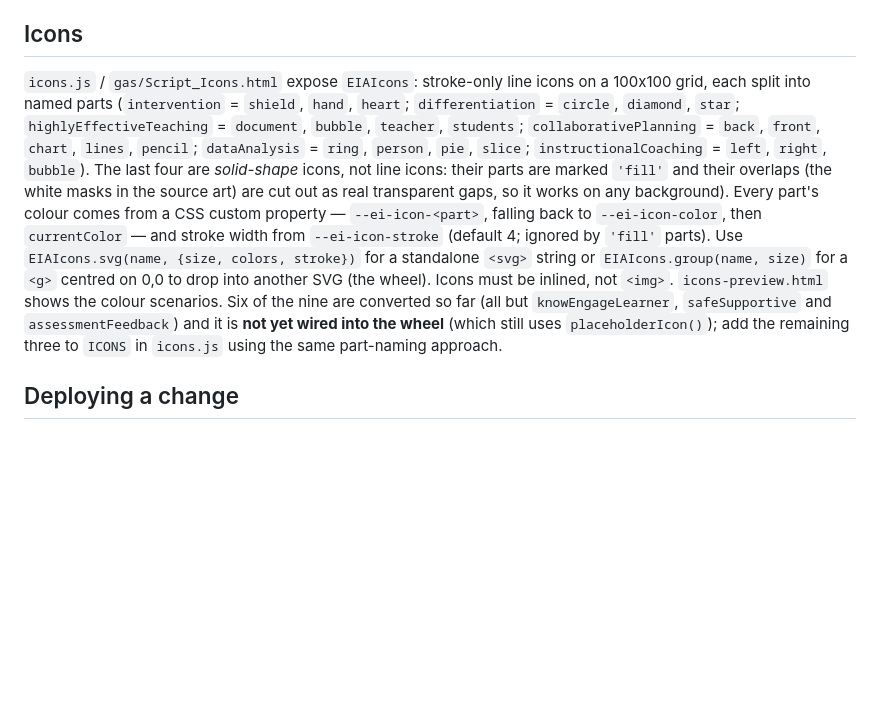
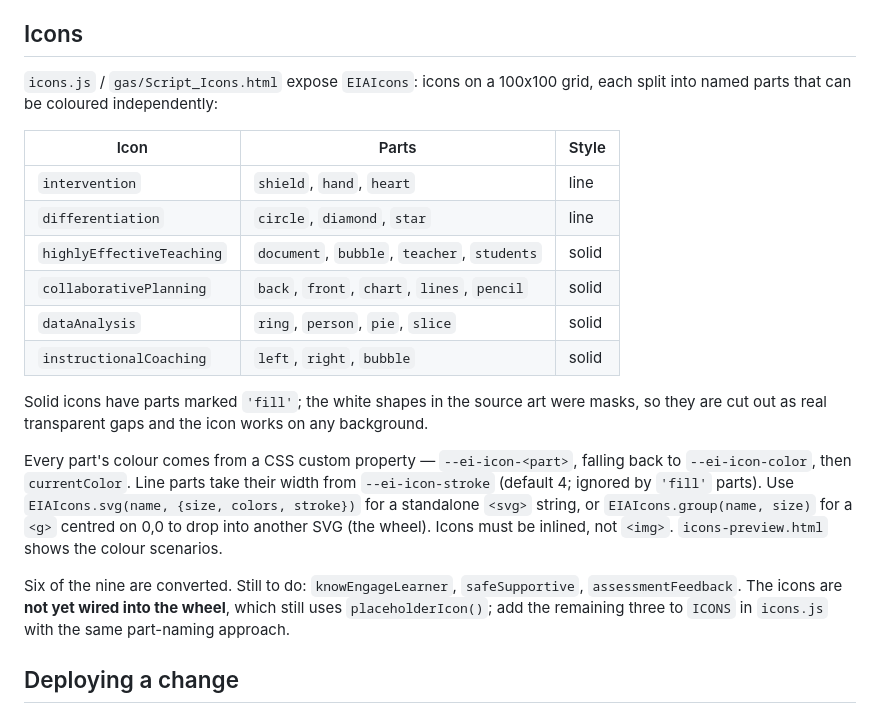
Before and after one commit to jaceranieri/Excellence-In-Action, a Markdown page: HANDOFF.md, the part around the change. Rendered like a GitHub page; blank space fills up the shorter version.

Commit message:
Tidy Icons section in HANDOFF
Co-Authored-By: Claude Sonnet 5.5 <noreply@anthropic.com>
Claude-Session: https://claude.ai/code/session_01PjxKYWxnaLHcYRnKqgaGX9

```diff
--- a/HANDOFF.md
+++ b/HANDOFF.md
@@ -861,25 +861,34 @@ computed margins directly.
 
 ## Icons
 
-`icons.js` / `gas/Script_Icons.html` expose `EIAIcons`: stroke-only line
-icons on a 100x100 grid, each split into named parts (`intervention` =
-`shield`, `hand`, `heart`; `differentiation` = `circle`, `diamond`, `star`;
-`highlyEffectiveTeaching` = `document`, `bubble`, `teacher`, `students`;
-`collaborativePlanning` = `back`, `front`, `chart`, `lines`, `pencil`;
-`dataAnalysis` = `ring`, `person`, `pie`, `slice`;
-`instructionalCoaching` = `left`, `right`, `bubble`).
-The last four are *solid-shape* icons, not line icons: their parts are marked
-`'fill'` and their overlaps (the white masks in the source art) are cut out as real
-transparent gaps, so it works on any background). Every part's colour comes from a CSS custom
-property — `--ei-icon-<part>`, falling back to `--ei-icon-color`, then
-`currentColor` — and stroke width from `--ei-icon-stroke` (default 4; ignored by `'fill'` parts).
+`icons.js` / `gas/Script_Icons.html` expose `EIAIcons`: icons on a 100x100
+grid, each split into named parts that can be coloured independently:
+
+| Icon | Parts | Style |
+|---|---|---|
+| `intervention` | `shield`, `hand`, `heart` | line |
+| `differentiation` | `circle`, `diamond`, `star` | line |
+| `highlyEffectiveTeaching` | `document`, `bubble`, `teacher`, `students` | solid |
+| `collaborativePlanning` | `back`, `front`, `chart`, `lines`, `pencil` | solid |
+| `dataAnalysis` | `ring`, `person`, `pie`, `slice` | solid |
+| `instructionalCoaching` | `left`, `right`, `bubble` | solid |
+
+Solid icons have parts marked `'fill'`; the white shapes in the source art
+were masks, so they are cut out as real transparent gaps and the icon works
+on any background.
+
+Every part's colour comes from a CSS custom property — `--ei-icon-<part>`,
+falling back to `--ei-icon-color`, then `currentColor`. Line parts take
+their width from `--ei-icon-stroke` (default 4; ignored by `'fill'` parts).
 Use `EIAIcons.svg(name, {size, colors, stroke})` for a standalone `<svg>`
-string or `EIAIcons.group(name, size)` for a `<g>` centred on 0,0 to drop
+string, or `EIAIcons.group(name, size)` for a `<g>` centred on 0,0 to drop
 into another SVG (the wheel). Icons must be inlined, not `<img>`.
-`icons-preview.html` shows the colour scenarios. Six of the nine are converted so far (all but `knowEngageLearner`,
-`safeSupportive` and `assessmentFeedback`) and it is **not yet wired into the wheel** (which still
-uses `placeholderIcon()`); add the remaining three to `ICONS` in `icons.js`
-using the same part-naming approach.
+`icons-preview.html` shows the colour scenarios.
+
+Six of the nine are converted. Still to do: `knowEngageLearner`,
+`safeSupportive`, `assessmentFeedback`. The icons are **not yet wired into
+the wheel**, which still uses `placeholderIcon()`; add the remaining three to
+`ICONS` in `icons.js` with the same part-naming approach.
 
 ## Deploying a change
 
```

» **WHAT NEEDS TO BE DONE**: Report how many lines of the data contain the word "EIAIcons", using the number alone.

» **EXERCISE RESULT**: 5